Task to carry out:
Your answer must be the records below repeated word for word, with no pictures in it.

== Segment start ==

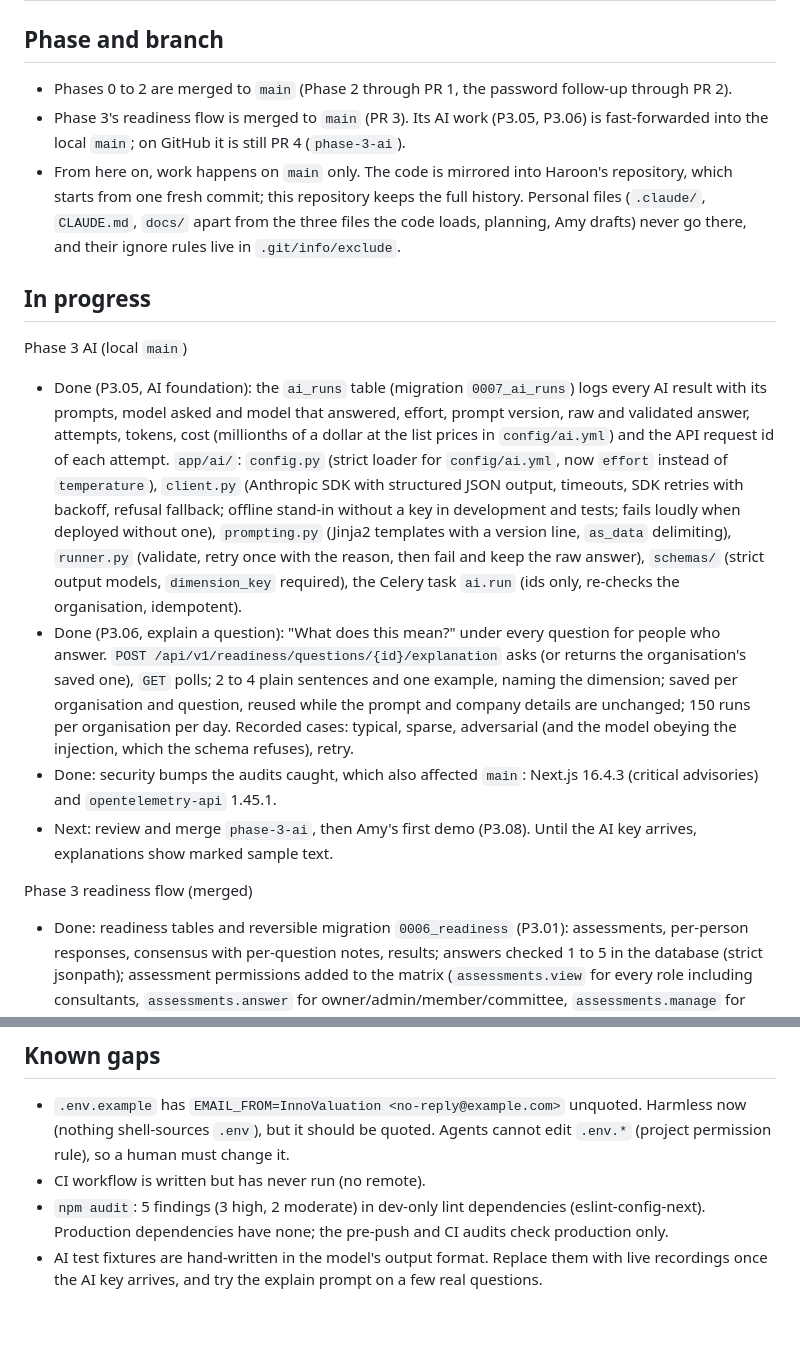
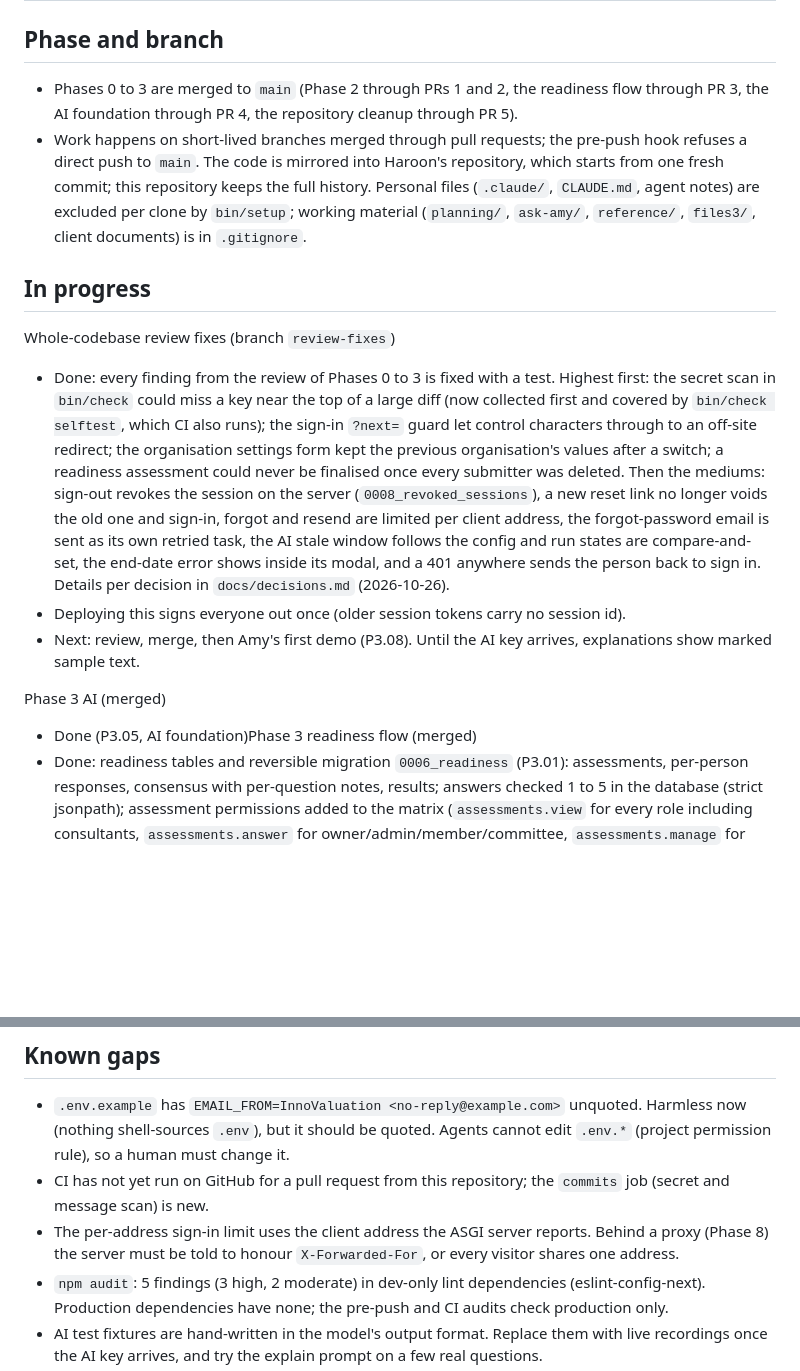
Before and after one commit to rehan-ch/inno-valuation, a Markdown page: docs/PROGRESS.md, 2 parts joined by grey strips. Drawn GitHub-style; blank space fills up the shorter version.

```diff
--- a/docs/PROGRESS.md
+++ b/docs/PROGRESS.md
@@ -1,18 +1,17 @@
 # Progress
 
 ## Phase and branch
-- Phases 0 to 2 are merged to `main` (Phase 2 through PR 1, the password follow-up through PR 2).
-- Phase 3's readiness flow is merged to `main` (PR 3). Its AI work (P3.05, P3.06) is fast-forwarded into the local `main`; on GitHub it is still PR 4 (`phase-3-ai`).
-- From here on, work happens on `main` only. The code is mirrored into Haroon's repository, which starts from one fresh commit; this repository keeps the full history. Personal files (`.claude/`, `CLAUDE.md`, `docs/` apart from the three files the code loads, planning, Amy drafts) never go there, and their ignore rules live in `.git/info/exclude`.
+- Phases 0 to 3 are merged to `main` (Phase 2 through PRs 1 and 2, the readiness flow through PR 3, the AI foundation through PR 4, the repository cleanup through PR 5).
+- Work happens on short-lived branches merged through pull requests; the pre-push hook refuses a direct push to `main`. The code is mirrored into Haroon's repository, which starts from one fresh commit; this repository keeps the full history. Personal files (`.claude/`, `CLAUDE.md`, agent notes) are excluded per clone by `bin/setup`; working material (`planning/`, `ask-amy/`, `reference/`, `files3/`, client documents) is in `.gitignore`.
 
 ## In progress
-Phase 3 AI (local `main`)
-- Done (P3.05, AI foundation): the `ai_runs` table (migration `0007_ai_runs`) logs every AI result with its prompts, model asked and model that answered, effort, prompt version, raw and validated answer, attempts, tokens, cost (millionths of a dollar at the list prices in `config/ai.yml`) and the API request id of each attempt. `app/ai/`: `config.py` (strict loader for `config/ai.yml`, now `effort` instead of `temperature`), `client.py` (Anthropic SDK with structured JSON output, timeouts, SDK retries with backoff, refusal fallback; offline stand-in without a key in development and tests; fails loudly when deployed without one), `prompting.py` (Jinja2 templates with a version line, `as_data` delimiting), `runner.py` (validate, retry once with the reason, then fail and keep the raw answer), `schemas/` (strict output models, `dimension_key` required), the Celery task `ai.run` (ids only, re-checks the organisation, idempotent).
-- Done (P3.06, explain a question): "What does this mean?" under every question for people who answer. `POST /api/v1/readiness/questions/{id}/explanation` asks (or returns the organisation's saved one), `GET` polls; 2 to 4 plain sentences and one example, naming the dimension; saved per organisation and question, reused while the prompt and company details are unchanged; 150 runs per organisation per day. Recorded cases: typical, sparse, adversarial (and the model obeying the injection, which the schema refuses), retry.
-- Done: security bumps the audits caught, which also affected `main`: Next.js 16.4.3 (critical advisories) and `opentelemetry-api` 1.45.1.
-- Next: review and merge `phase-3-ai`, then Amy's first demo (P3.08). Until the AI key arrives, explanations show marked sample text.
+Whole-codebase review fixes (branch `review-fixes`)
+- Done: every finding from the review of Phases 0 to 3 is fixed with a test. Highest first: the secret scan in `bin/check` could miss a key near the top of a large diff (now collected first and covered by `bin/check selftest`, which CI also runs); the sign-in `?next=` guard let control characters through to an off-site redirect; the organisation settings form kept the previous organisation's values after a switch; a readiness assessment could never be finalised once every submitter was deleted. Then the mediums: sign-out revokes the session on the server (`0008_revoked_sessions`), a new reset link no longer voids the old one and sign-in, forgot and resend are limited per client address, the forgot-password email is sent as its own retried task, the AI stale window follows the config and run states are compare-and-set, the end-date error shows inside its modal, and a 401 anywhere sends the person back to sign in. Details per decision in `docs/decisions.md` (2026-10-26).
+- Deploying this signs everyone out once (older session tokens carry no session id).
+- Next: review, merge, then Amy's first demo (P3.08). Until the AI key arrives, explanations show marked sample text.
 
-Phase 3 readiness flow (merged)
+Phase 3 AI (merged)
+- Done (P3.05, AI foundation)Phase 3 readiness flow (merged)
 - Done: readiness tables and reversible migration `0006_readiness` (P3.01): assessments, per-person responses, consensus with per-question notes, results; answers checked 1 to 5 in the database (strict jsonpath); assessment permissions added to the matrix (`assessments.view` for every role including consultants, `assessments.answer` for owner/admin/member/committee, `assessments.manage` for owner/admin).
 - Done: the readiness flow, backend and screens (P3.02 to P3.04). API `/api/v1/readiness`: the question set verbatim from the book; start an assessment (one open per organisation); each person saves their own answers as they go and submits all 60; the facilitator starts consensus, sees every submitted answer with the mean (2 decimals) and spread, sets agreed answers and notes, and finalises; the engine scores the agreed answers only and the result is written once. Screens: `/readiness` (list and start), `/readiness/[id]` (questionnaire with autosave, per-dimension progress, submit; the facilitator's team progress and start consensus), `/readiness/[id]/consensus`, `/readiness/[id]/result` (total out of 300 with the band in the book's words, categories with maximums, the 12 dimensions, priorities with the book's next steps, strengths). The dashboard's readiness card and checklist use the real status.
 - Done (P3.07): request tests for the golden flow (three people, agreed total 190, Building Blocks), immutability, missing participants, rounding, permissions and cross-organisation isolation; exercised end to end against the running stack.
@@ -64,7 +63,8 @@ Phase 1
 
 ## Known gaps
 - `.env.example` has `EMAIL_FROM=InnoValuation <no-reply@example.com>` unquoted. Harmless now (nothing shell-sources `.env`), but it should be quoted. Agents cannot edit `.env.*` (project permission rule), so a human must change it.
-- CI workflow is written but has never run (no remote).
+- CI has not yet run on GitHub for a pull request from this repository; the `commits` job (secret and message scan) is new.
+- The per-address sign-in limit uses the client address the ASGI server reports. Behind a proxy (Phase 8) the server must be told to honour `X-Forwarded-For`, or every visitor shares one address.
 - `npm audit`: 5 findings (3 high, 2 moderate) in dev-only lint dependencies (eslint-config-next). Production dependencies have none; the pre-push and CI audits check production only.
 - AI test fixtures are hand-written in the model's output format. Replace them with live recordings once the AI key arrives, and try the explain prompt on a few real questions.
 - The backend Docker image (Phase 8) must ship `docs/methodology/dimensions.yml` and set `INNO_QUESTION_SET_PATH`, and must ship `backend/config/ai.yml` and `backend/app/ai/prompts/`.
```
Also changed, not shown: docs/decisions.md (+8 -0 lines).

== Segment end ==

Written answer:
Before and after one commit to rehan-ch/inno-valuation, a Markdown page: docs/PROGRESS.md, 2 parts joined by grey strips. Drawn GitHub-style; blank space fills up the shorter version.

```diff
--- a/docs/PROGRESS.md
+++ b/docs/PROGRESS.md
@@ -1,18 +1,17 @@
 # Progress
 
 ## Phase and branch
-- Phases 0 to 2 are merged to `main` (Phase 2 through PR 1, the password follow-up through PR 2).
-- Phase 3's readiness flow is merged to `main` (PR 3). Its AI work (P3.05, P3.06) is fast-forwarded into the local `main`; on GitHub it is still PR 4 (`phase-3-ai`).
-- From here on, work happens on `main` only. The code is mirrored into Haroon's repository, which starts from one fresh commit; this repository keeps the full history. Personal files (`.claude/`, `CLAUDE.md`, `docs/` apart from the three files the code loads, planning, Amy drafts) never go there, and their ignore rules live in `.git/info/exclude`.
+- Phases 0 to 3 are merged to `main` (Phase 2 through PRs 1 and 2, the readiness flow through PR 3, the AI foundation through PR 4, the repository cleanup through PR 5).
+- Work happens on short-lived branches merged through pull requests; the pre-push hook refuses a direct push to `main`. The code is mirrored into Haroon's repository, which starts from one fresh commit; this repository keeps the full history. Personal files (`.claude/`, `CLAUDE.md`, agent notes) are excluded per clone by `bin/setup`; working material (`planning/`, `ask-amy/`, `reference/`, `files3/`, client documents) is in `.gitignore`.
 
 ## In progress
-Phase 3 AI (local `main`)
-- Done (P3.05, AI foundation): the `ai_runs` table (migration `0007_ai_runs`) logs every AI result with its prompts, model asked and model that answered, effort, prompt version, raw and validated answer, attempts, tokens, cost (millionths of a dollar at the list prices in `config/ai.yml`) and the API request id of each attempt. `app/ai/`: `config.py` (strict loader for `config/ai.yml`, now `effort` instead of `temperature`), `client.py` (Anthropic SDK with structured JSON output, timeouts, SDK retries with backoff, refusal fallback; offline stand-in without a key in development and tests; fails loudly when deployed without one), `prompting.py` (Jinja2 templates with a version line, `as_data` delimiting), `runner.py` (validate, retry once with the reason, then fail and keep the raw answer), `schemas/` (strict output models, `dimension_key` required), the Celery task `ai.run` (ids only, re-checks the organisation, idempotent).
-- Done (P3.06, explain a question): "What does this mean?" under every question for people who answer. `POST /api/v1/readiness/questions/{id}/explanation` asks (or returns the organisation's saved one), `GET` polls; 2 to 4 plain sentences and one example, naming the dimension; saved per organisation and question, reused while the prompt and company details are unchanged; 150 runs per organisation per day. Recorded cases: typical, sparse, adversarial (and the model obeying the injection, which the schema refuses), retry.
-- Done: security bumps the audits caught, which also affected `main`: Next.js 16.4.3 (critical advisories) and `opentelemetry-api` 1.45.1.
-- Next: review and merge `phase-3-ai`, then Amy's first demo (P3.08). Until the AI key arrives, explanations show marked sample text.
+Whole-codebase review fixes (branch `review-fixes`)
+- Done: every finding from the review of Phases 0 to 3 is fixed with a test. Highest first: the secret scan in `bin/check` could miss a key near the top of a large diff (now collected first and covered by `bin/check selftest`, which CI also runs); the sign-in `?next=` guard let control characters through to an off-site redirect; the organisation settings form kept the previous organisation's values after a switch; a readiness assessment could never be finalised once every submitter was deleted. Then the mediums: sign-out revokes the session on the server (`0008_revoked_sessions`), a new reset link no longer voids the old one and sign-in, forgot and resend are limited per client address, the forgot-password email is sent as its own retried task, the AI stale window follows the config and run states are compare-and-set, the end-date error shows inside its modal, and a 401 anywhere sends the person back to sign in. Details per decision in `docs/decisions.md` (2026-10-26).
+- Deploying this signs everyone out once (older session tokens carry no session id).
+- Next: review, merge, then Amy's first demo (P3.08). Until the AI key arrives, explanations show marked sample text.
 
-Phase 3 readiness flow (merged)
+Phase 3 AI (merged)
+- Done (P3.05, AI foundation)Phase 3 readiness flow (merged)
 - Done: readiness tables and reversible migration `0006_readiness` (P3.01): assessments, per-person responses, consensus with per-question notes, results; answers checked 1 to 5 in the database (strict jsonpath); assessment permissions added to the matrix (`assessments.view` for every role including consultants, `assessments.answer` for owner/admin/member/committee, `assessments.manage` for owner/admin).
 - Done: the readiness flow, backend and screens (P3.02 to P3.04). API `/api/v1/readiness`: the question set verbatim from the book; start an assessment (one open per organisation); each person saves their own answers as they go and submits all 60; the facilitator starts consensus, sees every submitted answer with the mean (2 decimals) and spread, sets agreed answers and notes, and finalises; the engine scores the agreed answers only and the result is written once. Screens: `/readiness` (list and start), `/readiness/[id]` (questionnaire with autosave, per-dimension progress, submit; the facilitator's team progress and start consensus), `/readiness/[id]/consensus`, `/readiness/[id]/result` (total out of 300 with the band in the book's words, categories with maximums, the 12 dimensions, priorities with the book's next steps, strengths). The dashboard's readiness card and checklist use the real status.
 - Done (P3.07): request tests for the golden flow (three people, agreed total 190, Building Blocks), immutability, missing participants, rounding, permissions and cross-organisation isolation; exercised end to end against the running stack.
@@ -64,7 +63,8 @@ Phase 1
 
 ## Known gaps
 - `.env.example` has `EMAIL_FROM=InnoValuation <no-reply@example.com>` unquoted. Harmless now (nothing shell-sources `.env`), but it should be quoted. Agents cannot edit `.env.*` (project permission rule), so a human must change it.
-- CI workflow is written but has never run (no remote).
+- CI has not yet run on GitHub for a pull request from this repository; the `commits` job (secret and message scan) is new.
+- The per-address sign-in limit uses the client address the ASGI server reports. Behind a proxy (Phase 8) the server must be told to honour `X-Forwarded-For`, or every visitor shares one address.
 - `npm audit`: 5 findings (3 high, 2 moderate) in dev-only lint dependencies (eslint-config-next). Production dependencies have none; the pre-push and CI audits check production only.
 - AI test fixtures are hand-written in the model's output format. Replace them with live recordings once the AI key arrives, and try the explain prompt on a few real questions.
 - The backend Docker image (Phase 8) must ship `docs/methodology/dimensions.yml` and set `INNO_QUESTION_SET_PATH`, and must ship `backend/config/ai.yml` and `backend/app/ai/prompts/`.
```
Also changed, not shown: docs/decisions.md (+8 -0 lines).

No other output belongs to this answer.